CAIRO – 20 May 2020: Governor of the Central Bank of Egypt (CBE) Tarek Amer announced the issuance of guarantees worth LE100 billion to banks so they would be encouraged to be part of an initiative offering loans of 8 percent diminishing balance interest rate to private investors in the sectors of manufacturing, agriculture, and constructions.
The initiative is within a bundle of measures taken to support the Egyptian economy, maintain the gains of the economic reform program launched in 2016, and back the private sector and businesses against the repercussions of COVID-19 crisis.
The CBE governor told the Middle East News Agency (MENA) that the guarantees come in light of the rise in business risks, particularly in financial markets. He added that the initiative aims at funding businesses to make ends meet.
Amer clarified that CBE is a shareholder in a credit risk guarantee company it chairs, and that the company will offer the guarantees to banks. He explained that CBE will issue the guarantees this week to the company that in turn will provide the banks with 80 percent of loans' value. As such, banks will only endure 20 percent of the risk.
The CBE governor pointed out that the company had guaranteed loans worth LE25 billion offered to SMEs', and that its system will be modified to guarantee loans to large companies.
In December, CBE launched an initiative to finance the private manufacturing sector with LE100 billion at 10 percent diminishing balance rate. In March, the rate was reduced to 8 percent and the agricultural sector was included in the initiative. In May, the initiative has been expanded to include the constructions sector. The changes were driven by COVID-19 crisis.

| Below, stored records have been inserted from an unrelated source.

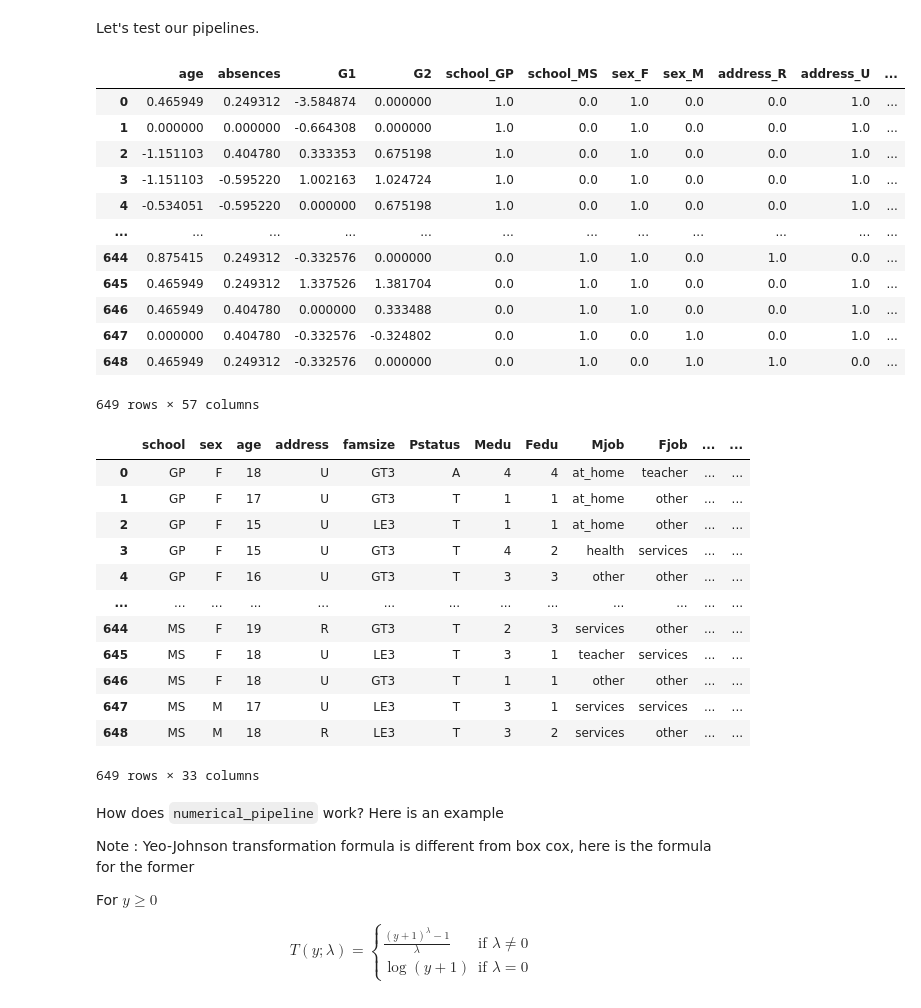
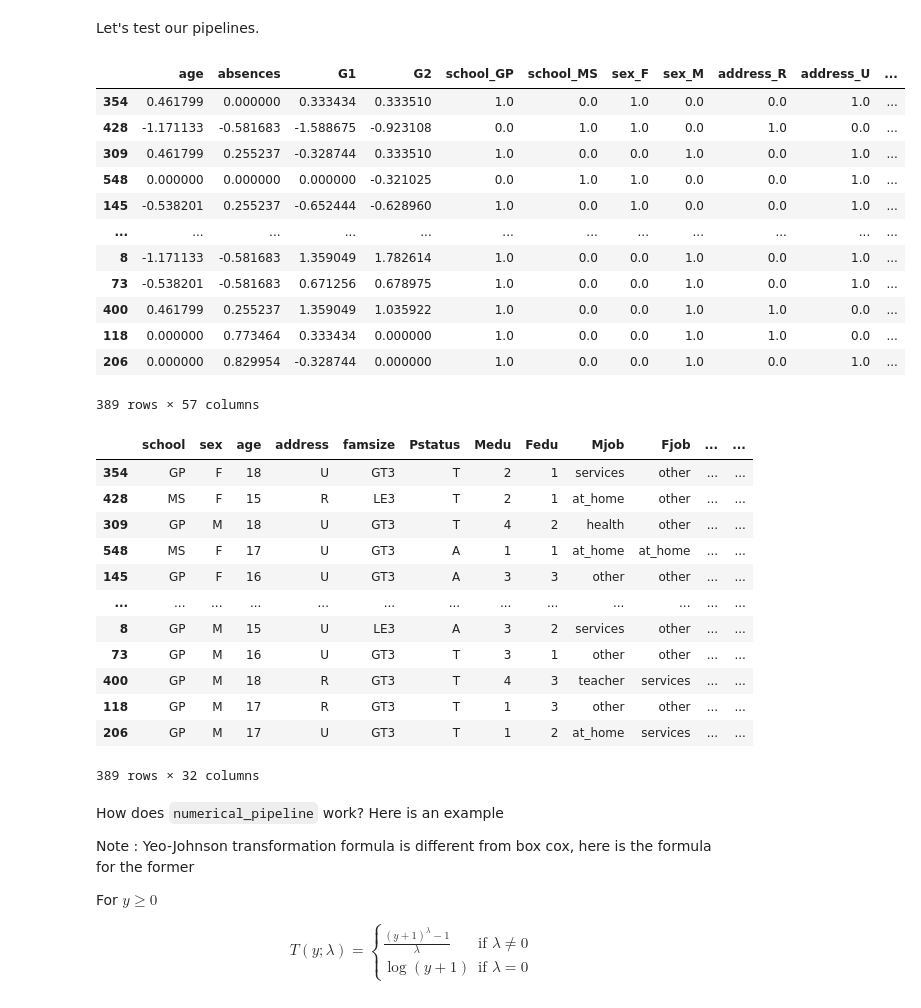
Before and after one commit to akp2003/Machine_Learning_Exercises, a Jupyter notebook: HW1/HW1.ipynb, the cells around one changed output. Drawn from its saved outputs; the diff is of its cells as text; code cells hidden in the pictures.

```diff
--- a/HW1/HW1.ipynb
+++ b/HW1/HW1.ipynb
@@ -434,38 +435,38 @@ preprocessor5 = ImbPipeline([
 # %% [markdown]
 Let's test our pipelines.
 # %%
-df_preprocessed = pd.DataFrame(preprocessor1['column_trans'].fit_transform(df), columns = preprocessor1.get_feature_names_out())
-df_preprocessed
+X_train_preprocessed = pd.DataFrame(preprocessor1['column_trans'].fit_transform(X_train), columns = preprocessor1.get_feature_names_out(), index = X_train.index)
+X_train_preprocessed
 # %% [output]
 |  | age | absences | G1 | G2 | school_GP | school_MS | sex_F | sex_M | address_R | address_U | ... |
-| 0 | 0.465949 | 0.249312 | -3.584874 | 0.000000 | 1.0 | 0.0 | 1.0 | 0.0 | 0.0 | 1.0 | ... |
-| 1 | 0.000000 | 0.000000 | -0.664308 | 0.000000 | 1.0 | 0.0 | 1.0 | 0.0 | 0.0 | 1.0 | ... |
-| 2 | -1.151103 | 0.404780 | 0.333353 | 0.675198 | 1.0 | 0.0 | 1.0 | 0.0 | 0.0 | 1.0 | ... |
-| 3 | -1.151103 | -0.595220 | 1.002163 | 1.024724 | 1.0 | 0.0 | 1.0 | 0.0 | 0.0 | 1.0 | ... |
-| 4 | -0.534051 | -0.595220 | 0.000000 | 0.675198 | 1.0 | 0.0 | 1.0 | 0.0 | 0.0 | 1.0 | ... |
+| 354 | 0.461799 | 0.000000 | 0.333434 | 0.333510 | 1.0 | 0.0 | 1.0 | 0.0 | 0.0 | 1.0 | ... |
+| 428 | -1.171133 | -0.581683 | -1.588675 | -0.923108 | 0.0 | 1.0 | 1.0 | 0.0 | 1.0 | 0.0 | ... |
+| 309 | 0.461799 | 0.255237 | -0.328744 | 0.333510 | 1.0 | 0.0 | 0.0 | 1.0 | 0.0 | 1.0 | ... |
+| 548 | 0.000000 | 0.000000 | 0.000000 | -0.321025 | 0.0 | 1.0 | 1.0 | 0.0 | 0.0 | 1.0 | ... |
+| 145 | -0.538201 | 0.255237 | -0.652444 | -0.628960 | 1.0 | 0.0 | 1.0 | 0.0 | 0.0 | 1.0 | ... |
 | ... | ... | ... | ... | ... | ... | ... | ... | ... | ... | ... | ... |
-| 644 | 0.875415 | 0.249312 | -0.332576 | 0.000000 | 0.0 | 1.0 | 1.0 | 0.0 | 1.0 | 0.0 | ... |
-| 645 | 0.465949 | 0.249312 | 1.337526 | 1.381704 | 0.0 | 1.0 | 1.0 | 0.0 | 0.0 | 1.0 | ... |
-| 646 | 0.465949 | 0.404780 | 0.000000 | 0.333488 | 0.0 | 1.0 | 1.0 | 0.0 | 0.0 | 1.0 | ... |
-| 647 | 0.000000 | 0.404780 | -0.332576 | -0.324802 | 0.0 | 1.0 | 0.0 | 1.0 | 0.0 | 1.0 | ... |
-| 648 | 0.465949 | 0.249312 | -0.332576 | 0.000000 | 0.0 | 1.0 | 0.0 | 1.0 | 1.0 | 0.0 | ... |
+| 8 | -1.171133 | -0.581683 | 1.359049 | 1.782614 | 1.0 | 0.0 | 0.0 | 1.0 | 0.0 | 1.0 | ... |
+| 73 | -0.538201 | -0.581683 | 0.671256 | 0.678975 | 1.0 | 0.0 | 0.0 | 1.0 | 0.0 | 1.0 | ... |
+| 400 | 0.461799 | 0.255237 | 1.359049 | 1.035922 | 1.0 | 0.0 | 0.0 | 1.0 | 1.0 | 0.0 | ... |
+| 118 | 0.000000 | 0.773464 | 0.333434 | 0.000000 | 1.0 | 0.0 | 0.0 | 1.0 | 1.0 | 0.0 | ... |
+| 206 | 0.000000 | 0.829954 | -0.328744 | 0.000000 | 1.0 | 0.0 | 0.0 | 1.0 | 0.0 | 1.0 | ... |
-649 rows × 57 columns
+389 rows × 57 columns
 # %%
-df
+X_train
 # %% [output]
 |  | school | sex | age | address | famsize | Pstatus | Medu | Fedu | Mjob | Fjob | ... | ... |
-| 0 | GP | F | 18 | U | GT3 | A | 4 | 4 | at_home | teacher | ... | ... |
-| 1 | GP | F | 17 | U | GT3 | T | 1 | 1 | at_home | other | ... | ... |
-| 2 | GP | F | 15 | U | LE3 | T | 1 | 1 | at_home | other | ... | ... |
-| 3 | GP | F | 15 | U | GT3 | T | 4 | 2 | health | services | ... | ... |
-| 4 | GP | F | 16 | U | GT3 | T | 3 | 3 | other | other | ... | ... |
+| 354 | GP | F | 18 | U | GT3 | T | 2 | 1 | services | other | ... | ... |
+| 428 | MS | F | 15 | R | LE3 | T | 2 | 1 | at_home | other | ... | ... |
+| 309 | GP | M | 18 | U | GT3 | T | 4 | 2 | health | other | ... | ... |
+| 548 | MS | F | 17 | U | GT3 | A | 1 | 1 | at_home | at_home | ... | ... |
+| 145 | GP | F | 16 | U | GT3 | A | 3 | 3 | other | other | ... | ... |
 | ... | ... | ... | ... | ... | ... | ... | ... | ... | ... | ... | ... | ... |
-| 644 | MS | F | 19 | R | GT3 | T | 2 | 3 | services | other | ... | ... |
-| 645 | MS | F | 18 | U | LE3 | T | 3 | 1 | teacher | services | ... | ... |
-| 646 | MS | F | 18 | U | GT3 | T | 1 | 1 | other | other | ... | ... |
-| 647 | MS | M | 17 | U | LE3 | T | 3 | 1 | services | services | ... | ... |
-| 648 | MS | M | 18 | R | LE3 | T | 3 | 2 | services | other | ... | ... |
+| 8 | GP | M | 15 | U | LE3 | A | 3 | 2 | services | other | ... | ... |
+| 73 | GP | M | 16 | U | GT3 | T | 3 | 1 | other | other | ... | ... |
+| 400 | GP | M | 18 | R | GT3 | T | 4 | 3 | teacher | services | ... | ... |
+| 118 | GP | M | 17 | R | GT3 | T | 1 | 3 | other | other | ... | ... |
+| 206 | GP | M | 17 | U | GT3 | T | 1 | 2 | at_home | services | ... | ... |
-649 rows × 33 columns
+389 rows × 32 columns
 # %% [markdown]
 How does `numerical_pipeline` work? Here is an example
 
```
Also changed, not shown: parts of 11 cells of this notebook.
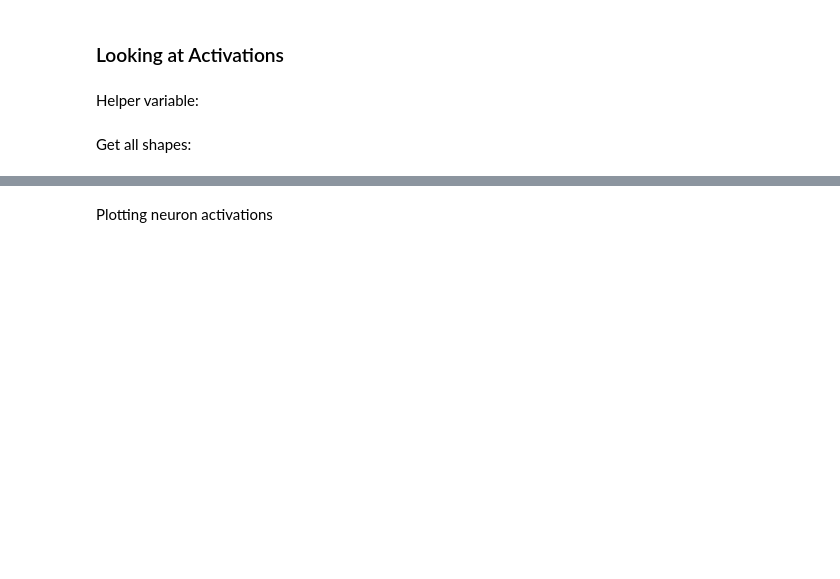
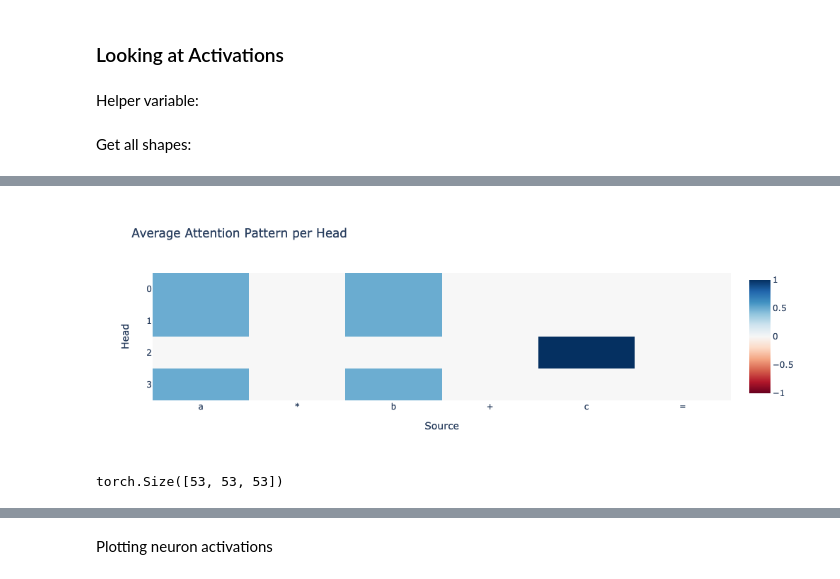
Before and after one commit to dashstander/grokking-galois, a Jupyter notebook: grok_xyz.ipynb, the cells around one changed output, grey strips where cells are left out. Saved outputs shown, nothing was run; the diff lists cells and outputs as text; code cells hidden in the pictures; blank space fills up the shorter version.

```diff
--- a/grok_xyz.ipynb
+++ b/grok_xyz.ipynb
@@ -387,2 +499,9 @@ imshow(cache["pattern", 0].mean(dim=0)[:, -1, :], title="Average Attention Patte
 # %%
-imshow(cache["pattern", 0][5][:, -1, :], title="Average Attention Pattern per Head", xaxis="Source", yaxis="Head", x=['a', 'b', '='])
+imshow(
+    cache["pattern", 0][5][:, -1, :],
+    title="Average Attention Pattern per Head",
+    xaxis="Source",
+    yaxis="Head",
+    x=['a', '*', 'b', '+', 'c', '='])
+# %% [output]
+[figure, added]
@@ -391 +508,5 @@ dataset[:4]
+# %%
+cache["pattern", 0][:, 0, -1, 0].reshape(p, p, p).shape
+# %% [output]
+torch.Size([53, 53, 53])
 # %%
```
Also changed, not shown: parts of 48 cells of this notebook, 1 other file.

Deputy CBE Governor Rami Abou al-Naga stated earlier this week that the total value of initiatives launched by the bank is LE0.5 trillion directed at tourism, real estate, manufacturing, agriculture, and constructions sectors. That is in addition to initiatives embodied in postponement of loans payback, elimination of black lists, and writing off the debts of stumbling customers.